Purists will probably opt to play the Classic mode instead, which returns the standard time limits to the title from the first Tony Hawk titles, along with the SKATE and COMBO letter goals, secret tapes, etc. that fans loved. Unfortunately, even this mode has a few problems. First of all, some of the newer THUG 2 levels just don't mesh well with this format, creating a large inequity between the older, simpler stages and the more expansive ones. Secondly, since most Tony Hawk vets probably remember many of these older levels (particularly the ones that they've spent numerous hours unlocking and mastering), it would've been perfect if there were newer stages to explore.
Perhaps one of starkest exclusions is the fact that Xbox owners don't have online play for THUG 2. To be blunt, this completely blows. Xbox Live has just as rabid and active an online community as the PS2 or PC players, yet they've been screwed out of online play for this title, relegating them to two player split screen play. This is relatively unfortunate, considering that the included additions to online play, Elimiskate and Scavenger Hunt are just perfect for multiple players. Elimiskate is similar to many racing games, except instead of the person in last place getting knocked out of play, the person with the least amount of points from tricks and combos is eliminated. Scavenger Hunt is based around players navigating a level and dropping coins around a stage, then hunting for as many coins as possible within a time limit. These mini-games are fun, but the do suffer from a significant amount of lag and slowdown during play at times, usually when players join matches or when a game is just starting for everyone. The older multiplayer games, like Graffiti and Combo Mambo among others, make a return appearance and are really great for extending the life of the game. It's just a shame that Xboxers can’t join in the fun.

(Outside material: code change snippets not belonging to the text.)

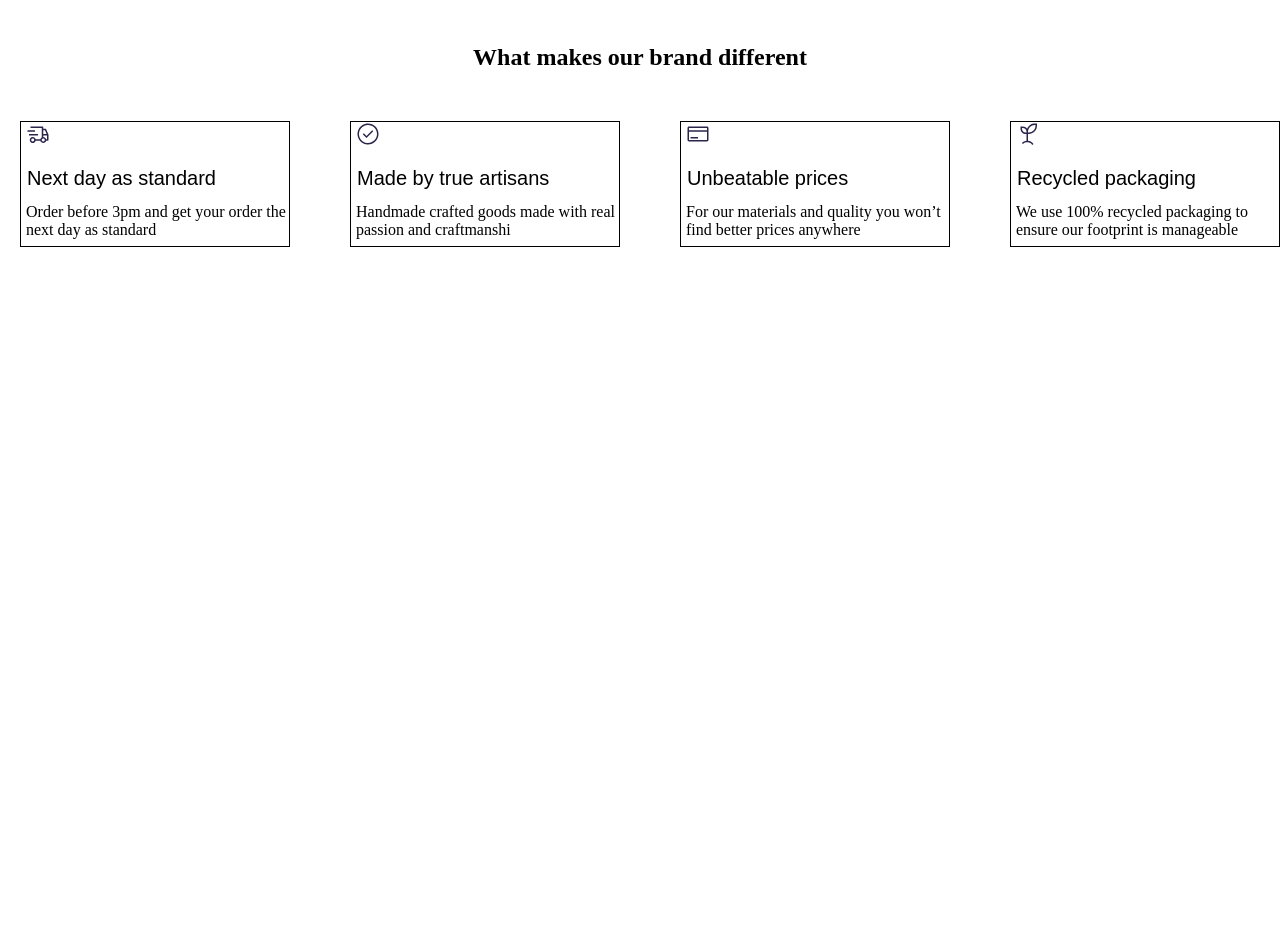
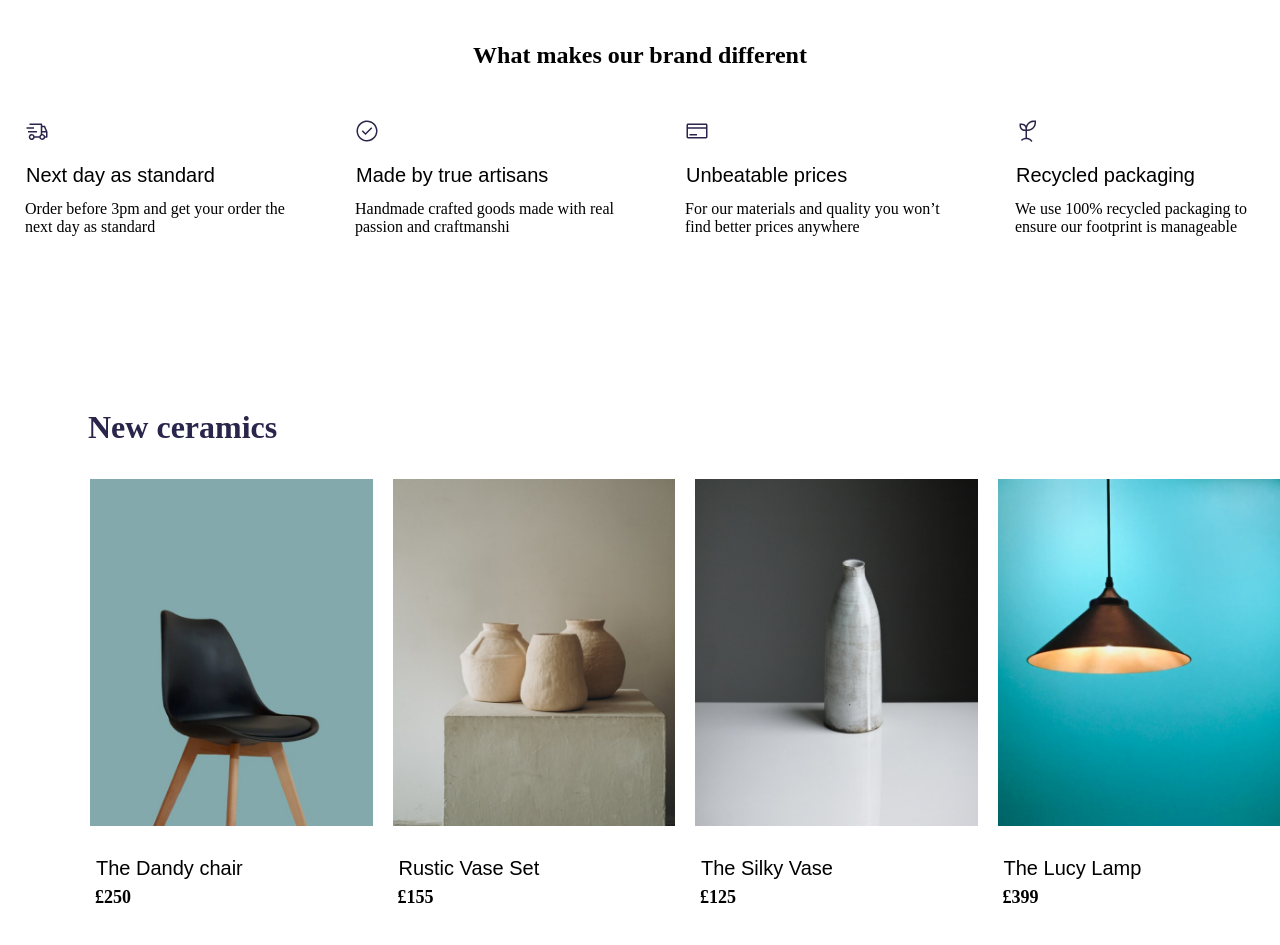
Before and after one commit to kachibekov/avion, a plain HTML site: page index.html in a window 1280 px wide. Shown: the part 800-1745 px from the top of the page. Before the commit the page ends 1067 px from the top, so only its background shows below. Drawn offline with Linux system fonts and the light colour scheme.

Commit message:
ceramics finished

```diff
--- a/css/style.css
+++ b/css/style.css
@@ -60,6 +60,7 @@ body {
 .hero__title {
   display: flex;
   border: 1px solid black;
+  border: none;
   max-width: 1440px;
   height: 584px;
   margin: 62px 50px;
@@ -165,6 +166,7 @@ body {
   max-width: 270px;
   height: 124px;
   border: 1px solid black;
+  border: none;
 }
 
 .img__delivery {
@@ -184,3 +186,77 @@ body {
   height: 48px;
   margin: 12px 0 0 5px;
 }
+
+
+
+
+.ceramics__new{
+  color: #2A254B;
+  font-size: 32px;
+  margin: 166px 0 0 88px;
+}
+
+
+.ceramics__pisture {
+  display: flex;
+  max-width: 1280px;
+  height: 462px;
+  border: 1px solid black;
+  border: none;
+  margin: 33px 0 20px 90px;
+  gap: 20px;
+}
+
+@media screen and (max-width:1000px){
+   .ceramics__pisture{
+      display: grid;
+      grid-template-columns: repeat(2, 1fr);
+      gap: 0 ;
+      margin: 0 ;
+      padding: 0 ;
+      list-style: none;
+   }
+}
+
+
+@media screen and (max-width:500px){
+    .ceramics__pisture{
+      display: grid;
+      grid-template-columns: repeat(1,4fr);
+      margin: 0 0 0 90px;
+    }
+}
+
+
+.ceramics__dandy {
+  max-width: 305px;
+  height: 462px;
+  border: 1px solid black;
+  border: none;
+}
+
+.ceramics__image {
+  margin: 0 auto;
+}
+
+.ceramics__img {
+  max-width: 100%;
+  object-fit: cover;
+}
+
+.ceramics__seed {
+  margin: 24px 0 0 0;
+}
+
+.ceramics__button {
+  border: none;
+  background: none;
+  font-size: 20px;
+  max-width: 160px;
+  height: 28px;
+}
+
+.ceramics__h4 {
+  font-size: 18px;
+  margin: 5px 0 0 5px;
+}
--- a/index.html
+++ b/index.html
@@ -86,6 +86,51 @@ using modern web technologies.</p>
                        </div>
                    </div>
                </div>
+               <div class="ceramics">
+                   <div class="container">
+                       <div class="ceramics__content">
+                          <h2 class="ceramics__new">New ceramics</h2>
+                           <div class="ceramics__pisture">
+                                <div class="ceramics__dandy">
+                                    <div class="ceramics__image">
+                                        <img class="ceramics__img" src="img/Photo.png" alt="">
+                                    </div>
+                                    <div class="ceramics__seed">
+                                    <button class="ceramics__button">The Dandy chair</button>
+                                    <h4 class="ceramics__h4">£250</h4>
+                                    </div>
+                                </div>
+                                <div class="ceramics__dandy">
+                                    <div class="ceramics__image">
+                                        <img class="ceramics__img" src="img/Photo (1).png" alt="">
+                                    </div>
+                                    <div class="ceramics__seed">
+                                    <button class="ceramics__button">Rustic Vase Set</button>
+                                    <h4 class="ceramics__h4">£155</h4>
+                                    </div>
+                                </div>
+                                <div class="ceramics__dandy">
+                                    <div class="ceramics__image">
+                                        <img class="ceramics__img" src="img/Photo (2).png" alt="">
+                                    </div>
+                                    <div class="ceramics__seed">
+                                    <button class="ceramics__button">The Silky Vase</button>
+                                    <h4 class="ceramics__h4">£125</h4>
+                                    </div>
+                                </div>
+                                <div class="ceramics__dandy">
+                                    <div class="ceramics__image">
+                                        <img class="ceramics__img" src="img/Photo (3).png" alt="">
+                                    </div>
+                                    <div class="ceramics__seed">
+                                    <button class="ceramics__button">The Lucy Lamp</button>
+                                    <h4 class="ceramics__h4">£399</h4>
+                                    </div>
+                                </div>
+                           </div>
+                       </div>
+                   </div>
+               </div>
            </div>
       </body>
    </html>
```
Also changed, not shown: img/Photo (1).png (added), img/Photo (2).png (added), img/Photo (3).png (added), img/Photo.png (added).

Overall, THUG 2 is a fun, albeit flawed sequel that won't entirely appeal to every skating fan. The lack of attention to the pure mechanics that attracted so many players to the series is a significant detraction to the game, as are the limitations placed on some of the game modes and the overemphasis on acting crazy. However, the game is still a Tony Hawk title, and its solid history of delivering engaging skateboarding year after year is maintained with THUG 2.